There is an assortment of pocket knives just laying on top that I use to open mail. One is an advertising knife for Jim Dandy Collars. It goes back to the days when men wore separate starched collars before manufactured collars were made that were sewn directly to the shirt. My great uncle Fred carried this pocket knife for many years. I wish I could ask him when the last time was that he used it and for what purpose. It would be wonderful if we could bring our loved ones back for a few hours to ask them questions we should have asked when they were living.

In the pigeon holes are an assortment of small flashlights, liquid solution to clean my glasses, two notebooks filled with business cards, Post-it Notes, checkbook, 100% graduation flyers and pins, name labels, stamps and bills. I also have a copy of my riddle and brain buster book, which I wrote about 20 year ago. I wrote it so teachers would have a riddle and brain buster for every day of the school year. You can order one by going to my website: I wouldn't leave home without it. When people ask me where I get my riddles, they come out of this book.

For the past 50 years I have tried to keep a diary of things that happen each day. My diary for 2021 is also on my desk. Among other things I write something each day that happened to me for the very first time. Today I will write, “I wrote a column about what’s on my desk.” I have never done this before.

Of course, what also is on my desk is my MacBook Air computer. I use a software called “Pages” to do most of my writing. The first computer I had was an Apple IIc. I thought that it was really something. No more erasing of text, no ribbons, the computer would save what you wrote, you could print things off right from the computer.

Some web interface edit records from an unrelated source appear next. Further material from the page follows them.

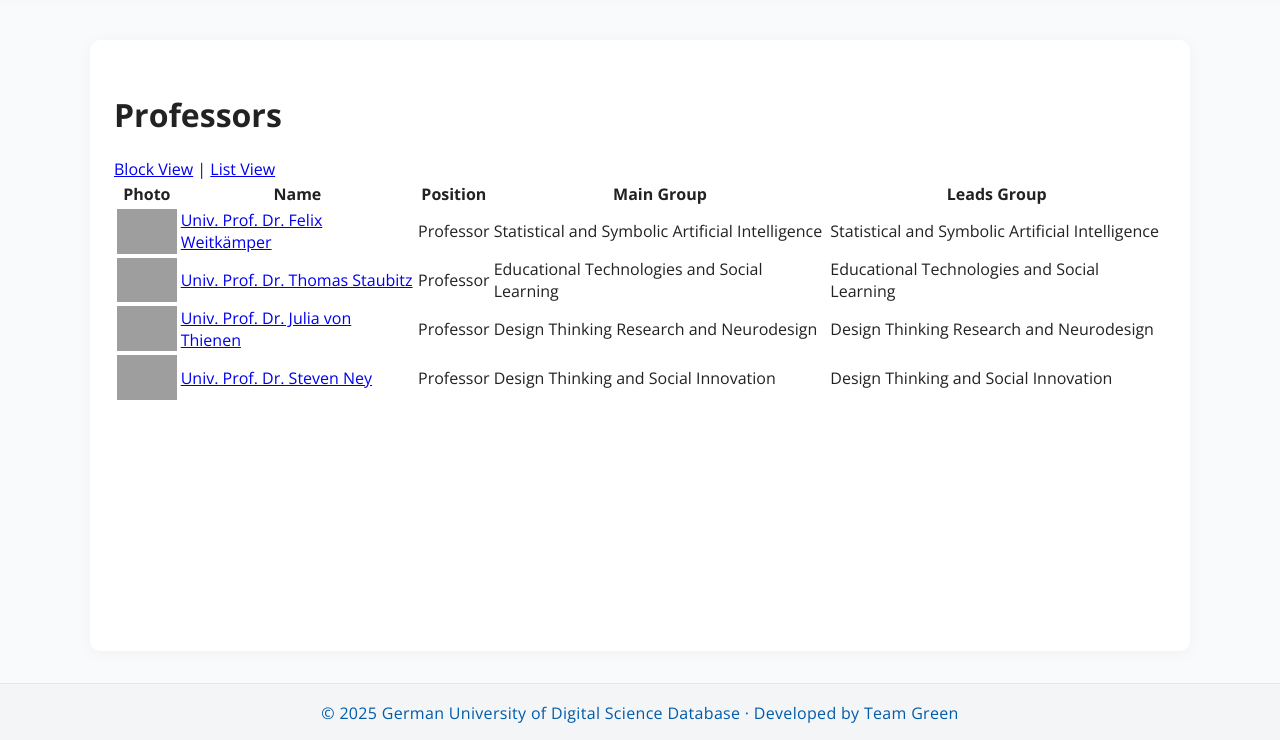
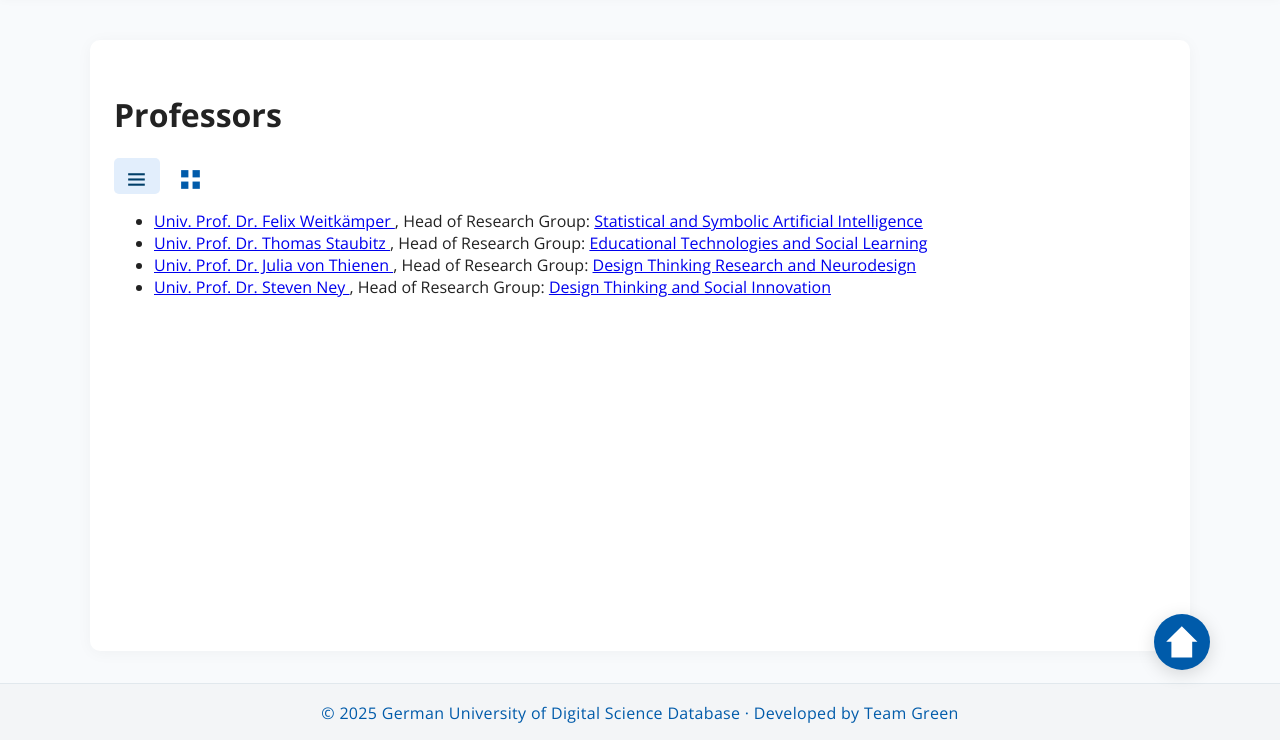
Before and after one commit to mba0329/lms-consolidator, a Django app: page /professors/?view=list in a window 1280 px wide. Shown: the part 60-800 px from the top of the page. Run offline with Django 5.2, Linux system fonts and the light colour scheme; data comes from the database, SQL or seed files in the repository; both versions use the stored data as it was after the commit; grey boxes are pictures that could not be loaded.

Commit message:
UI/UX improvements

```diff
--- a/core/templates/core/base.html
+++ b/core/templates/core/base.html
@@ -163,7 +163,38 @@
             height: auto;
             display: block;
         }
-        /* Responsive Styles */
+
+        /* Floating Home Icon */
+        .home-float-btn {
+            position: fixed;
+            right: 2.2em;
+            bottom: 2.2em;
+            z-index: 9999;
+            background: #005baa;
+            color: #fff;
+            border-radius: 50%;
+            width: 56px;
+            height: 56px;
+            display: flex;
+            align-items: center;
+            justify-content: center;
+            box-shadow: 0 4px 18px rgba(0,0,0,0.15);
+            text-decoration: none;
+            transition: background 0.2s, box-shadow 0.2s;
+            font-size: 2em;
+        }
+        .home-float-btn:hover, .home-float-btn:focus {
+            background: #003e68;
+            box-shadow: 0 6px 24px rgba(0,0,0,0.22);
+            color: #fff;
+            text-decoration: none;
+        }
+        .home-float-btn svg {
+            width: 1.3em;
+            height: 1.3em;
+            display: block;
+            fill: currentColor;
+        }
         @media (max-width: 900px) {
             main {
                 border-radius: 0;
@@ -257,6 +288,17 @@
                 font-size: 0.92em;
                 padding: 0.8em 0 0.8em 0;
             }
+            .home-float-btn {
+                right: 1em;
+                bottom: 1em;
+                width: 44px;
+                height: 44px;
+                font-size: 1.3em;
+            }
+            .home-float-btn svg {
+                width: 1em;
+                height: 1em;
+            }
         }
     </style>
     {% block extra_head %}{% endblock %}
@@ -286,6 +328,11 @@
         <!-- Page-specific content goes here -->
         {% endblock %}
     </main>
+    <a href="{% url 'home' %}" class="home-float-btn" title="Home">
+      <svg viewBox="0 0 24 24">
+        <path d="M3 12l9-9 9 9h-3v9h-12v-9h-3z"/>
+      </svg>
+    </a>
     <footer>
         &copy; {% now "Y" %} German University of Digital Science Database &middot; Developed by Team Green
     </footer>
--- /dev/null
+++ b/core/templates/includes/view_toggle.html
@@ -0,0 +1,41 @@
+<style>
+  .view-toggle {
+    margin-bottom: 1em;
+    display: flex;
+    gap: 0.5em;
+    align-items: center;
+  }
+  .view-toggle a {
+    display: inline-block;
+    padding: 0.25em 0.5em;
+    border-radius: 5px;
+    color: #005baa;
+    background: none;
+    transition: background 0.2s;
+    text-decoration: none;
+    font-size: 1.2em;
+    vertical-align: middle;
+  }
+  .view-toggle a.active,
+  .view-toggle a:active {
+    background: #e2eefc;
+    color: #003e68;
+    font-weight: bold;
+  }
+  .view-toggle svg {
+    width: 1.3em;
+    height: 1.3em;
+    vertical-align: middle;
+    margin-right: 0.1em;
+    margin-bottom: -0.15em;
+    fill: currentColor;
+  }
+</style>
+<div class="view-toggle">
+  <a href="?view=list"{% if view_mode == "list" %} class="active"{% endif %} title="List View">
+    <svg viewBox="0 0 24 24"><rect x="4" y="6" width="16" height="2"/><rect x="4" y="11" width="16" height="2"/><rect x="4" y="16" width="16" height="2"/></svg>
+  </a>
+  <a href="?view=block"{% if view_mode == "block" %} class="active"{% endif %} title="Block View">
+    <svg viewBox="0 0 24 24"><rect x="3" y="3" width="7" height="7"/><rect x="14" y="3" width="7" height="7"/><rect x="14" y="14" width="7" height="7"/><rect x="3" y="14" width="7" height="7"/></svg>
+  </a>
+</div>
--- a/lms_consolidator/urls.py
+++ b/lms_consolidator/urls.py
@@ -1,5 +1,6 @@
 from django.contrib import admin
 from django.urls import path, include
+from core import views
 
 urlpatterns = [
     path('admin/', admin.site.urls),
@@ -8,4 +9,5 @@ urlpatterns = [
     path('courses/', include('courses.urls')),
     path('phd_students/', include('phd_students.urls')),
     path('research-groups/', include('research_groups.urls')),
+    path('', views.home, name='home'),
 ]
--- a/phd_students/urls.py
+++ b/phd_students/urls.py
@@ -3,5 +3,5 @@ from . import views
 
 urlpatterns = [
     path('', views.phdstudent_list, name='phdstudent_list'),
-    path('<int:pk>/', views.phdstudent_detail, name='phd_student_detail'),
+    path('<int:pk>/', views.phdstudent_detail, name='phdstudent_detail'),
 ]
--- a/professors/templates/professors/professors_list.html
+++ b/professors/templates/professors/professors_list.html
@@ -1,94 +1,64 @@
 {% extends "core/base.html" %}
-
+{% block title %}Professors | University Database{% endblock %}
 {% block content %}
 <h1>Professors</h1>
-
-  <div class="view-switcher">
-    <a href="?view=block"{% if view_mode == "block" %} class="active"{% endif %}>Block View</a> |
-    <a href="?view=list"{% if view_mode == "list" %} class="active"{% endif %}>List View</a>
-  </div>
-
-  {% if professors %}
+{% include "includes/view_toggle.html" with view_mode=view_mode %}
 {% if view_mode == "list" %}
-      <table class="professor-table">
-        <thead>
-          <tr>
-            <th>Photo</th>
-            <th>Name</th>
-            <th>Position</th>
-            <th>Main Group</th>
-            <th>Leads Group</th>
-          </tr>
-        </thead>
-        <tbody>
+  <ul>
     {% for professor in professors %}
-          <tr>
-            <td>
-              {% if professor.image_url %}
-                <img src="{{ professor.image_url }}" alt="{{ professor.name }}" width="60">
+      {% if professor.research_group and professor.research_group.lead_professor and professor.research_group.lead_professor.id == professor.id %}
+        <li>
+          <a href="{% url 'professor_detail' professor.id %}">
+            {{ professor.title }} {{ professor.name }}
+          </a>, Head of Research Group:
+          <a href="{% url 'researchgroup_detail' professor.research_group.id %}">
+            {{ professor.research_group.name }}
+          </a>
+        </li>
       {% else %}
-                <span>No image</span>
-              {% endif %}
-            </td>
-            <td>
-              <a href="{% url 'professor_detail' professor.pk %}">
+        <li>
+          <a href="{% url 'professor_detail' professor.id %}">
             {{ professor.title }} {{ professor.name }}
           </a>
-            </td>
-            <td>{{ professor.position }}</td>
-            <td>
           {% if professor.research_group %}
-                {{ professor.research_group }}
+            ({{ professor.research_group.name }})
+          {% endif %}
+        </li>
+      {% endif %}
+    {% empty %}
+      <li>No professors found.</li>
+    {% endfor %}
+  </ul>
 {% else %}
-                <span>-</span>
-              {% endif %}
-            </td>
-            <td>
-              {% if professor.leads_research_group %}
-                {{ professor.leads_research_group }}
-              {% else %}
-                <span>-</span>
-              {% endif %}
-            </td>
-          </tr>
-        {% endfor %}
-        </tbody>
-      </table>
-    {% else %}
-      <div class="professors-blocks">
+  <div style="display:flex; flex-wrap:wrap; gap:2em; margin-top:2em;">
     {% for professor in professors %}
-          <div class="professor-card">
-            {% if professor.image_url %}
-              <img src="{{ professor.image_url }}" alt="{{ professor.name }}" width="120">
-            {% endif %}
-            <h2>
-              <a href="{% url 'professor_detail' professor.pk %}">
+      <div style="background:#f8fafc; border-radius:8px; box-shadow:0 2px 8px #ddd; width:330px; padding:1.5em;">
+        <h2 style="margin-top:0;">
+          <a href="{% url 'professor_detail' professor.id %}" style="color:#005baa; text-decoration:none;">
             {{ professor.title }} {{ professor.name }}
           </a>
         </h2>
-            <p><strong>Position:</strong> {{ professor.position }}</p>
-            <p><strong>Main Research Group:</strong>
-              {% if professor.research_group %}
-                {{ professor.research_group }}
-              {% else %}
-                <span>-</span>
+        {% if professor.research_group and professor.research_group.lead_professor and professor.research_group.lead_professor.id == professor.id %}
+          <div style="font-size:0.97em; color:#555;">
+            Head of Research Group:
+            <a href="{% url 'researchgroup_detail' professor.research_group.id %}">
+              {{ professor.research_group.name }}
+            </a>
+          </div>
+        {% elif professor.research_group %}
+          <div style="font-size:0.97em; color:#555;">
+            <a href="{% url 'researchgroup_detail' professor.research_group.id %}" style="color:#3b8fc1;">
+              {{ professor.research_group.name }}
+            </a>
+          </div>
         {% endif %}
-            </p>
-            <p><strong>Leads Group:</strong>
-              {% if professor.leads_research_group %}
-                {{ professor.leads_research_group }}
-              {% else %}
-                <span>-</span>
-              {% endif %}
-            </p>
-            {% if professor.bio %}
-              <p>{{ professor.bio|truncatewords:30 }}</p>
+        {% if professor.image_url %}
+          <img src="{{ professor.image_url }}" alt="{{ professor }}" style="max-width:100%; border-radius:6px; margin:1em 0;">
         {% endif %}
       </div>
+    {% empty %}
+      <p>No professors found.</p>
     {% endfor %}
   </div>
 {% endif %}
-  {% else %}
-    <p>No professors found.</p>
-  {% endif %}
 {% endblock %}
```
Also changed, not shown: courses/templates/courses/course_detail.html (+39 -28 lines), courses/templates/courses/courses_list.html (+36 -60 lines), phd_students/admin.py (+42 -7 lines), phd_students/models.py (+7 -5 lines), phd_students/templates/phd_students/phd_student_detail.html (+30 -13 lines), phd_students/templates/phd_students/phd_students_list.html (+42 -50 lines), phd_students/templates/phd_students/phdstudent/change_list.html (added, +8 -0 lines), phd_students/views.py (+7 -0 lines), professors/admin.py (+19 -5 lines), professors/templates/admin/professors/professor/change_list.html (added, +8 -0 lines), professors/templates/professors/professor_detail.html (+45 -30 lines), research_groups/templates/research_groups/research_group_detail.html (+4 -12 lines), research_groups/templates/research_groups/research_groups_list.html (+4 -7 lines), db.sqlite3, 1 more files. Lines whose indentation alone changed are shown as unchanged.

Wow! How could things get any better?

Oh, and just to keep up with the times, sitting on my desk is a bottle of Germ-X, a liquid sanitizer. I hope I will no longer have any use for it in the not too distant future.

Where are the photos? They are on an old buffet behind the desk.

You can tell a lot about a person by just looking at their desk or what’s on their shelves or kitchen table. Rather than ask people, “What’s in your wallet?” maybe we should ask, “What’s on your desk?”

Riddle: There were eight cookies in the box and eight girls in the room. Each girl took one cookie, yet one cookie remained in the box. How could this be? (Answer: Each girl took a cookie and one of the girls took the box with the cookie.) By the way, it’s not a good idea to have food on your desk.


The high school graduation rate in Minnesota is 83.7%. For Black students it is 69.9% and for American Indian students it is 50.8%. (Source: Bring Me The News.) Enough said. We have lots of work to do.

John R. Eggers of Bemidji is a former university professor and area principal. He also is a writer and public speaker.